As punk music history verifies, American citizenry are not all shiny, happy people. These 20 songs reflect the other side of patriotism -- free speech brandished by the brave and uncouth.

Books

90 Years on 'Olivia' Remains a Classic of Lesbian Literature

It's good that we have our happy LGBTQ stories today, but it's also important to appreciate and understand the daunting depths of feeling that a love repressed can produce. In Dorothy Strachey's case, it produced the masterful Olivia.

Music

Indie Rocker Alpha Cat Presents 'Live at Vox Pop' (album stream)

A raw live set from Brooklyn in the summer of 2005 found Alpha Cat returning to the stage after personal tumult. Sales benefit organizations seeking to end discrimination toward those seeking help with mental health issues.

Love in the Time of Coronavirus

‘The Avengers’ Offer a Lesson for Our Time of COVID-19

Whereas the heroes in Avengers: Endgame stew for five years, our grief has barely taken us to the after-credit sequence. Someone page Captain Marvel, please.

Music

Between the Grooves of Nirvana's 'Nevermind'

Our writers undertake a track-by-track analysis of the most celebrated album of the 1990s: Nirvana's Nevermind. From the surprise hit that brought grunge to the masses, to the hidden cacophonous noise-fest that may not even be on your copy of the record, it's all here.

Music

Deeper Graves Arrives via 'Open Roads' (album stream)

Chrome Waves, ex-Nachtmystium man Jeff Wilson offers up solo debut, Open Roads, featuring dark and remarkable sounds in tune with Sisters of Mercy and Bauhaus.

Featured: Top of Home Page

The 50 Best Albums of 2020 So Far

Even in the coronavirus-shortened record release schedule of 2020, the year has offered a mountainous feast of sublime music.
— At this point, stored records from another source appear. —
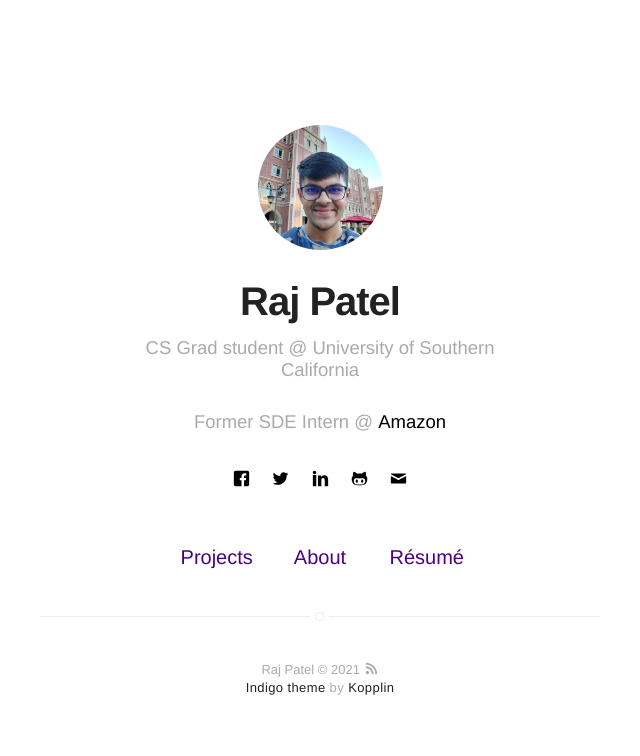
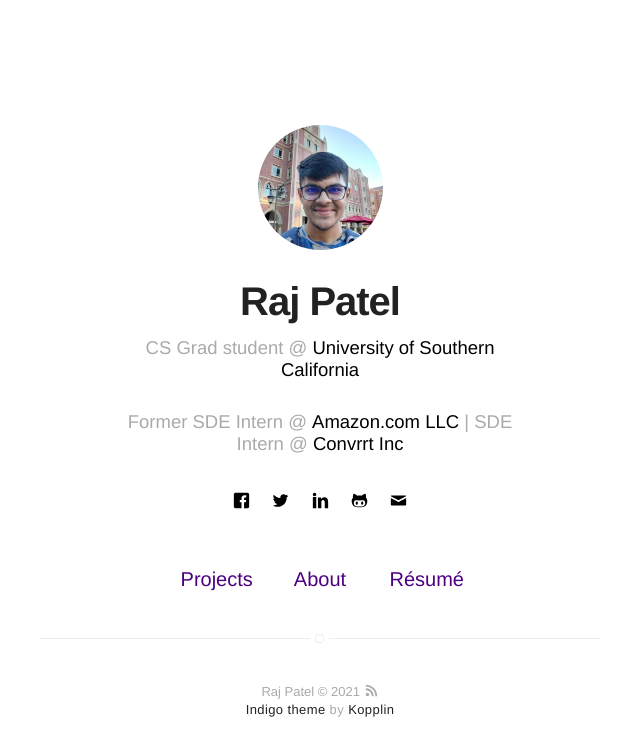
Before and after one commit to Raj1998/Raj1998.github.io, a Jekyll site: the page built from index.html, in a window 1280 px wide. Shown: the top 756 px of the page, without its empty margins (320-960 px from the left). Built offline with Jekyll 4.4.1, drawn with Linux system fonts in a browser that asks for light colours.

Commit message:
feat: changes

```diff
--- a/_config.yml
+++ b/_config.yml
@@ -1,6 +1,6 @@
 # main text of home
 name: Raj Patel
-bio: CS Grad student @ University of Southern California
+bio: CS Grad student @ <strong>University of Southern California</strong>
 
 # twitter summary info
 description: A blog about technology and stuff related
--- a/_includes/header.html
+++ b/_includes/header.html
@@ -18,7 +18,7 @@
 
         <h1 class="title">{{ site.name }}</h1>
         <h2 class="description">{{ site.bio }}</h2>
-        <h2 class="description">Former SDE Intern @ <strong>Amazon</strong></h2>
+        <h2 class="description">Former SDE Intern @ <strong>Amazon.com LLC</strong> | SDE Intern @ <strong>Convrrt Inc</strong></h2>
 
 
         {% include social-links.html %}
```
The 50 best albums of 2020 so far are an eclectic and increasingly "woke" bunch.

Books

First Tragedy, Then Farce, Then What?

Riffing off Marx's riff on Hegel on history, art historian and critic Hal Foster contemplates political culture and cultural politics in the age of Donald Trump in What Comes After Farce?

Reviews

HAIM Create Their Best Album with 'Women in Music Pt. III'

On Women in Music Pt. III, HAIM are done pretending and ready to be themselves. By learning to embrace the power in their weakest points, the group have created their best work to date.

Music

Amnesia Scanner's 'Tearless' Aesthetically Maps the Failing Anthropocene

Amnesia Scanner's Tearless aesthetically maps the failing Anthropocene through its globally connected features and experimental mesh of deconstructed club, reggaeton, and metalcore.

Music

How Lasting Is the Legacy of the Live 8 Charity Concert?

A voyage to the bottom of a T-shirt drawer prompts a look back at a major event in the history of celebrity charity concerts, 2005's Live 8, Philadelphia.

Music

Jessie Ware Embraces Her Club Culture Roots on Rapturous 'What's Your Pleasure?'

British diva Jessie Ware cooks up a glittery collection of hedonistic disco tracks and delivers one of the year's best records with What's Your Pleasure.

Reviews
Collapse Expand Reviews

Features
Collapse Expand Features
PM Picks
Collapse Expand Pm Picks

© 1999-2020 PopMatters.com. All rights reserved.
PopMatters is wholly independent, women-owned and operated.